Soon enough, the Franklin Boulevard plant, like the Bunte Brothers factory before it, was left abandoned, although Wilson-Jones did maintain a Chicago factory under Swingline ownership, at 6150 W. Touhy Avenue in Niles. That building was still in use through the 1980s, but was finally closed and demolished in 1995. Swingline, by that point, had been purchased by American Brands, which moved most of the corporation’s manufacturing (despite what the name would suggest) to Mexico. Both Swingline and Wilson-Jones carry on under the ACCO Brands banner today.
[1916 advertisement for the Marvel Punch, originally made by the Samuel C. Tatum Co. in Cincinnati, OH]
Geyer’s Stationer, Vol. 55 (1913)
The American Stationer, Vol. 74 (1913), Vol. 86 (1920)
Office Appliances; The Magazine of Office Equipment, Volume 32 (1920)
The Advocate: America’s Jewish Journal, Volume 61 (1921)
“Pays 22 Year Old Board Bill” – American Stationer, Dec 26, 1925
“Wilson Jones Reports Sharp Earnings Gain” – Chicago Tribune, March 16, 1936

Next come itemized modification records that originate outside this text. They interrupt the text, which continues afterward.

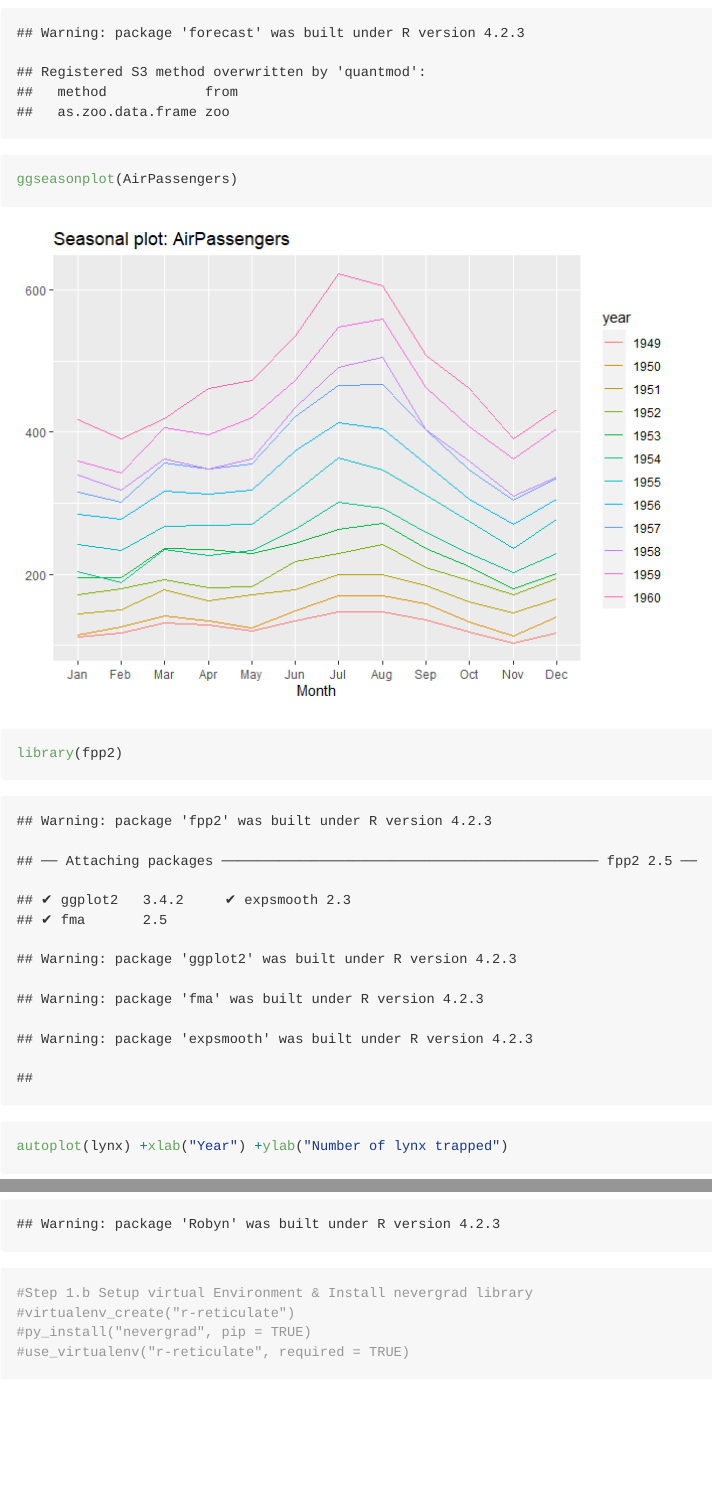
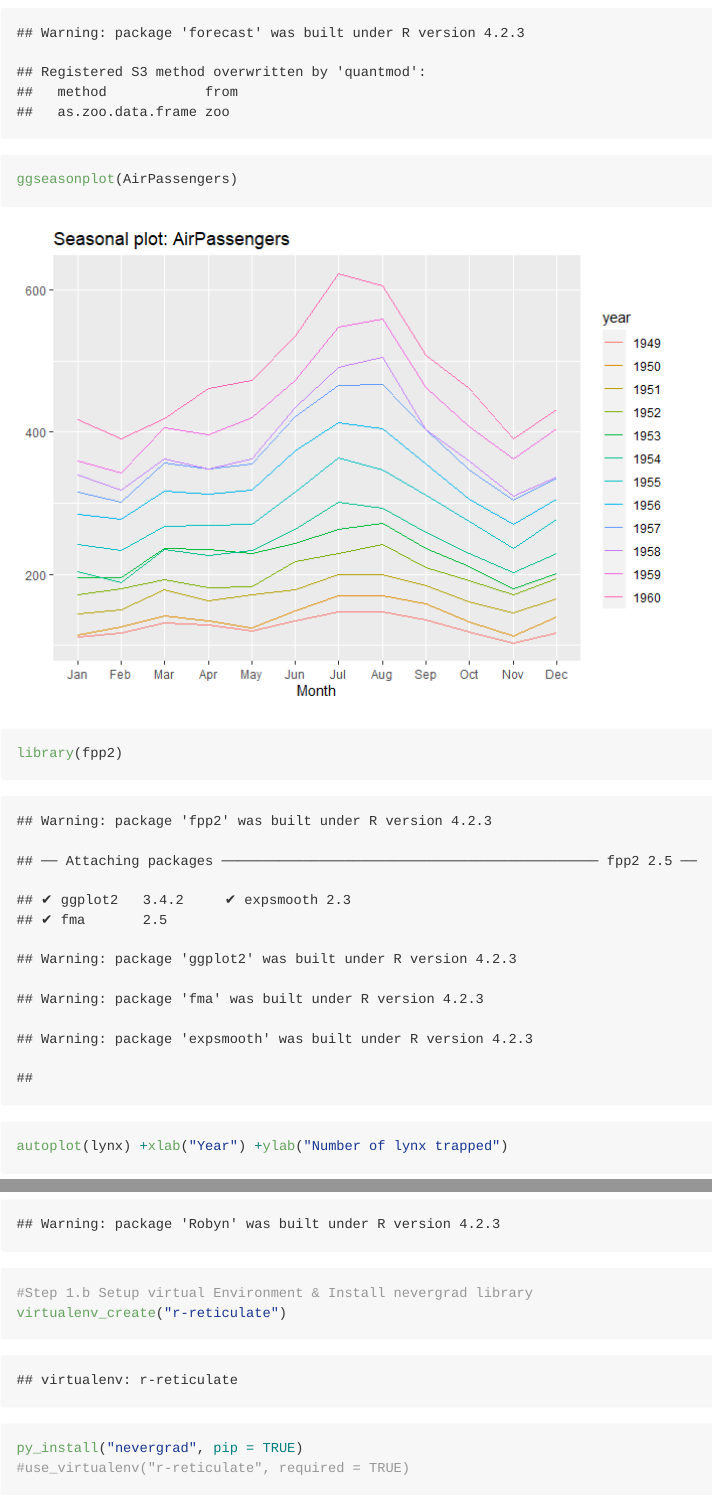
Before and after one commit to LaloLozas16041/MarketingMixModelling, an R Markdown document (20231006MarketingMixModels.rmd): the page in a window 1100 px wide, from 1000 px down, and a second part further down, joined at a grey line. The pictures show the output file 20231006MarketingMixModels.html that the author committed with the source, opened offline.

Commit message:
Trick
NA

````diff
--- a/20231006MarketingMixModels.rmd
+++ b/20231006MarketingMixModels.rmd
@@ -49,8 +49,8 @@
 
 ```{r}
 #Step 1.b Setup virtual Environment & Install nevergrad library
-#virtualenv_create("r-reticulate")
-#py_install("nevergrad", pip = TRUE)
+virtualenv_create("r-reticulate")
+py_install("nevergrad", pip = TRUE)
 #use_virtualenv("r-reticulate", required = TRUE)
 ```
 ## Problema 1
````
Also changed, not shown: 20231006MarketingMixModels.html, 20231006MarketingMixModels.md.
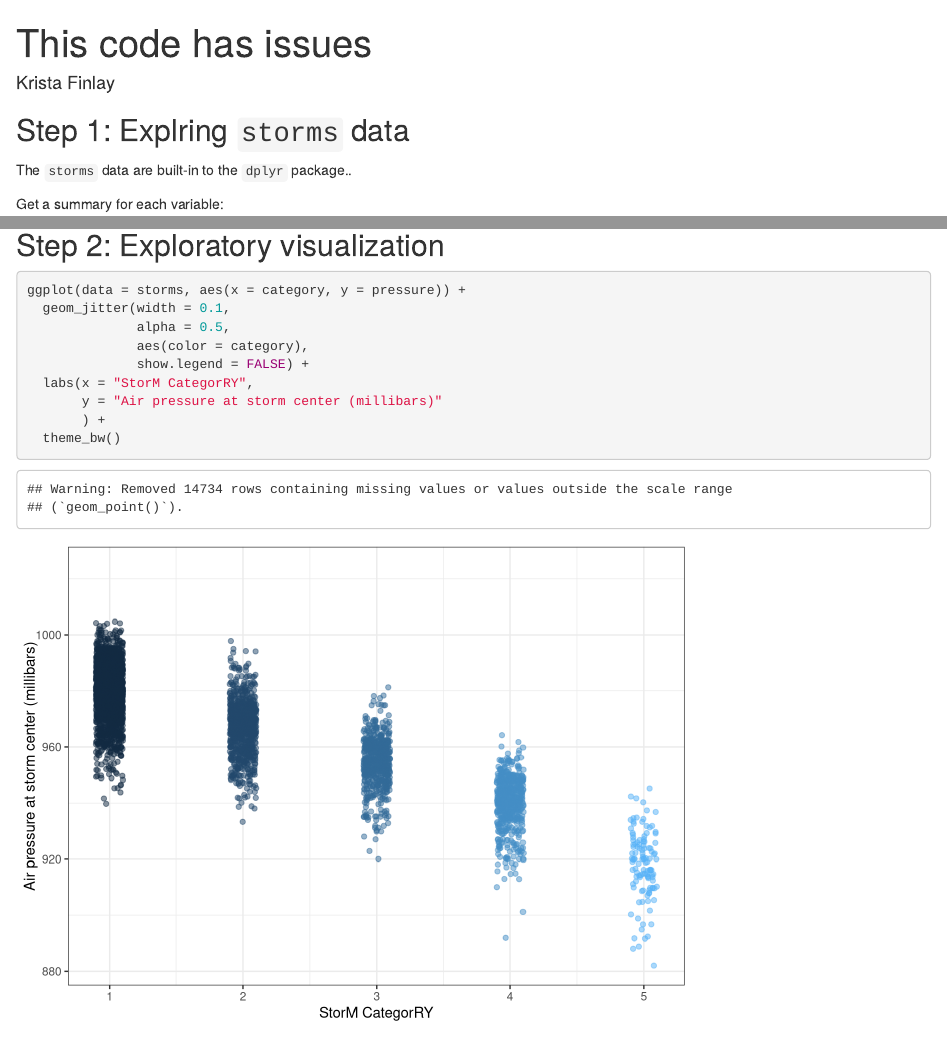
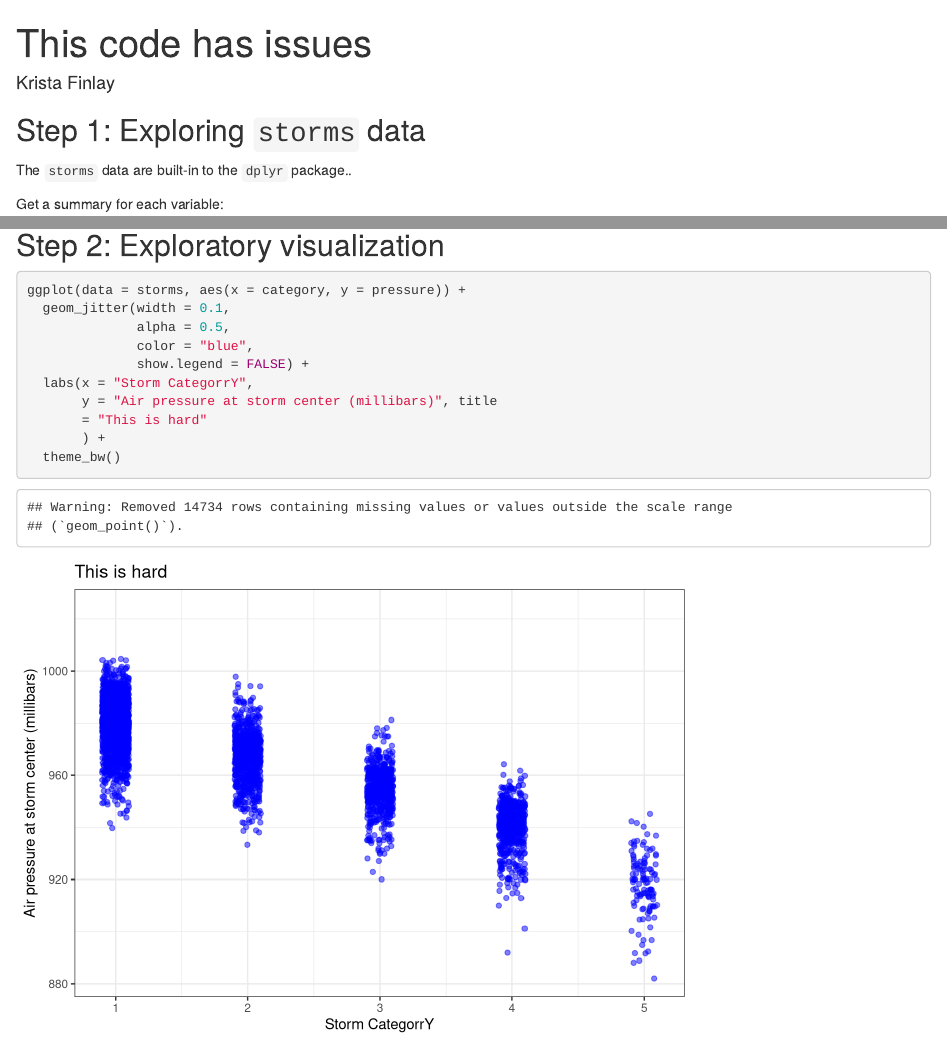
Before and after one commit to kristafinlay/issues-lab, an R Markdown document (got_issues.Rmd): the page in a window 1100 px wide, from its top, and a second part further down, joined at a grey line. Rendered offline with R 4.5, knitr and Pandoc, with nearby package versions; code that draws random numbers runs with fixed seeds of ours.

Commit message:
Fixed other issues

````diff
--- a/got_issues.Rmd
+++ b/got_issues.Rmd
@@ -9,7 +9,7 @@ knitr::opts_chunk$set(echo = TRUE)
 library(tidyverse)
 ```
 
-## Step 1: Explring `storms` data
+## Step 1: Exploring `storms` data
 
 The `storms` data are built-in to the `dplyr` package..
 
@@ -29,10 +29,11 @@ names(storms)
 ggplot(data = storms, aes(x = category, y = pressure)) +
   geom_jitter(width = 0.1,
               alpha = 0.5,
-              aes(color = category),
+              color = "blue",
               show.legend = FALSE) +
-  labs(x = "StorM CategorRY",
-       y = "Air pressure at storm center (millibars)"
+  labs(x = "Storm CategorrY",
+       y = "Air pressure at storm center (millibars)", title
+       = "This is hard"
        ) +
   theme_bw()
 ```
````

“Strikers Ousted” – Chicago Tribune, March 23, 1937
“Wilson Jones in Forum” – Financial World, Feb 10, 1960
Proxy Contests and Corporate Reform, by Douglas V. Austin, 1965
Tools of Business, an Encyclopedia of Office Equipment and Labor Saving Devices, edited by Elmer Herny Beach
“Sons of Confederate Veterans Rebel at Idea of Planned Lincoln Exhibit” by Noel E. Oman in the Arkansas Democrat-Gazette, September 5, 2003
Archived Reader Comments:
“My mother, Mildred Uhl worked at Wilson-Jones from 1946-1973. I do have some photos in a retirement book. Will plan a museum visit this spring. All places in that area are very familiar in my youth. Good luck in your venture.” —Marilyn Uhl, 2019
“The Marvel Hole Punch was born from the labor of Alexander and Chesley Dom in 1915. It was the original property of the Sam’l C. Tatum Company who sold thousands of them. In 1922 the Tatum Company sold their hole punch interest to a company called Delmar, who later sold it to the Wilson-Jones Company. Needless to say, the Marvel has been one of the longest running office machines ever. I greatly enjoyed your article – nicely done.” —Curtis Scaglione, 2018
“American Stationer and Office Manager – Volume 91 – Page 30, 1922:
… THE Sam’l C. Tatum Company of Cincinnati, O., have sold their line of Office Punches to a new company recently formed, known as the Delmar Manufacturing Company. The new company will specialize on office punches and expect to add …
National Association News – Volumes 7-8, 1923:
The Sam’l C. Tatum Company, of Cincinnati, Ohio, announces that it has disposed of its punch department In the Delmar Manufacturing Company, of Cincinnati, which is a new company and expects to introduce several additional punches for …
US Patent No. 1,154,294 dated September 15, 1915
I have not been able to confirm the day Wilson-Jones acquired the right to the Improved Hummer line of hole punches, but believe it to be the mid 1920’s. It is more likely Ralph Wilson bought Delmar Manufacturing Company in total and put more effort towards the production of the hole punches and as a result made the Marvel a major money maker for his company.
I became interested in this line of machines when I noticed everyone on eBay trying to sale an Improved Hummer or a Marvel always believed their example was from the 1940’s – 1950’s. Through my own curiosity, I learned that both machines can date to 1915 and as late as a few years ago. Of course, which manufacturer’s name is on the machine, which improvements or on the machine, and what color the machine is can help to establish a pretty close date of manufacture.
Here are a few of my machines and some of my research: http://mystaplers.com/Punches.html”
–Curtis Scaglione, 2018